The independent Institute for Fiscal Studies said there were “genuinely big differences” between the rival approaches on the key battleground issue but urged clarity on the tax and spending measures.
It delivered ammunition for each side — suggesting the Tories would have to make swingeing cuts to services and Labour would borrow £26bn (€36bn) a year.
And in a blow to the Scottish National Party, it said there was a “significant disconnect” between its claims to be an anti-austerity party and plans that implied it would be spending less than Labour by 2019/20.
“They would cut less to start with but the implication of the plans they have spelt out in their manifesto is that the period of austerity would be longer than under the other three parties we consider,” it said.
SNP leader Nicola Sturgeon has accused Ed Miliband of offering a “Tory-lite” economic plan.
The thinktank’s verdict was delivered amid renewed hostilities.
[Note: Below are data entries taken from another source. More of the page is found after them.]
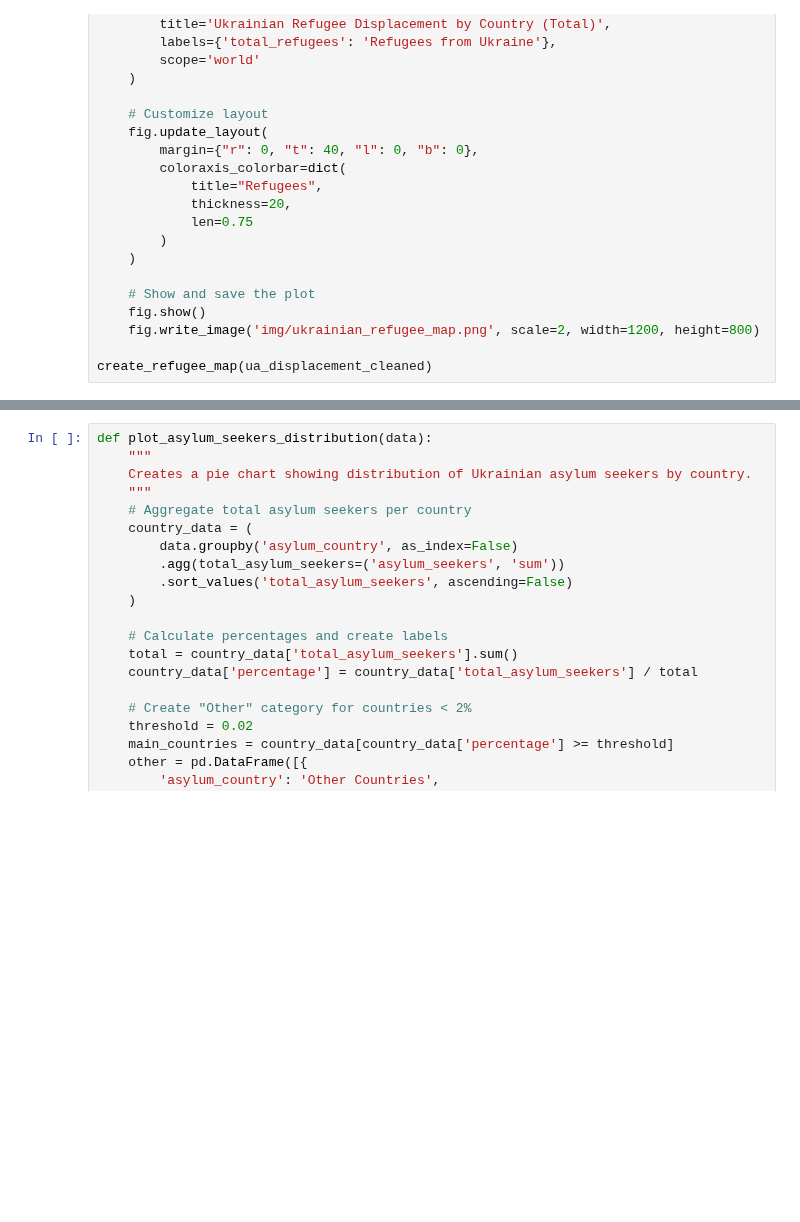
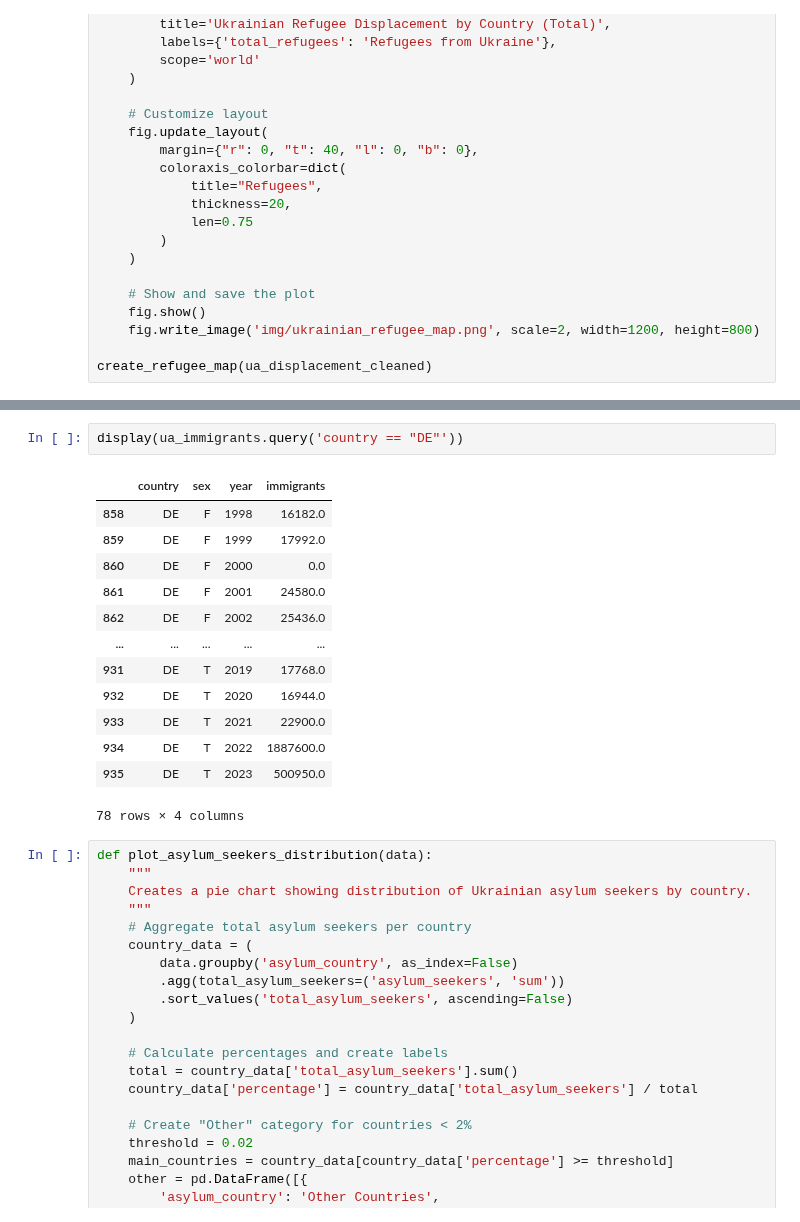
Before and after one commit to loveBeatles/datavis_project, a Jupyter notebook: group_project.ipynb, the cells around one changed output, grey strips where cells are left out. Cells and saved outputs as stored; diff of their text form; blank space fills up the shorter version.

```diff
--- a/group_project.ipynb
+++ b/group_project.ipynb
@@ -2410,6 +2411,22 @@ def plot_top_immigrant_countries(data):
                    height=800)
 
 plot_top_immigrant_countries(ua_immigrants)
+# %%
+display(ua_immigrants.query('country == "DE"'))
+# %% [output]
+|  | country | sex | year | immigrants |
+| 858 | DE | F | 1998 | 16182.0 |
+| 859 | DE | F | 1999 | 17992.0 |
+| 860 | DE | F | 2000 | 0.0 |
+| 861 | DE | F | 2001 | 24580.0 |
+| 862 | DE | F | 2002 | 25436.0 |
+| ... | ... | ... | ... | ... |
+| 931 | DE | T | 2019 | 17768.0 |
+| 932 | DE | T | 2020 | 16944.0 |
+| 933 | DE | T | 2021 | 22900.0 |
+| 934 | DE | T | 2022 | 1887600.0 |
+| 935 | DE | T | 2023 | 500950.0 |
+78 rows × 4 columns
 # %%
 def plot_asylum_seekers_distribution(data):
     """
```
Also changed, not shown: parts of 13 cells of this notebook, 4 other files.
Labour said Tory cuts would be bigger than in any of the world’s advanced economies.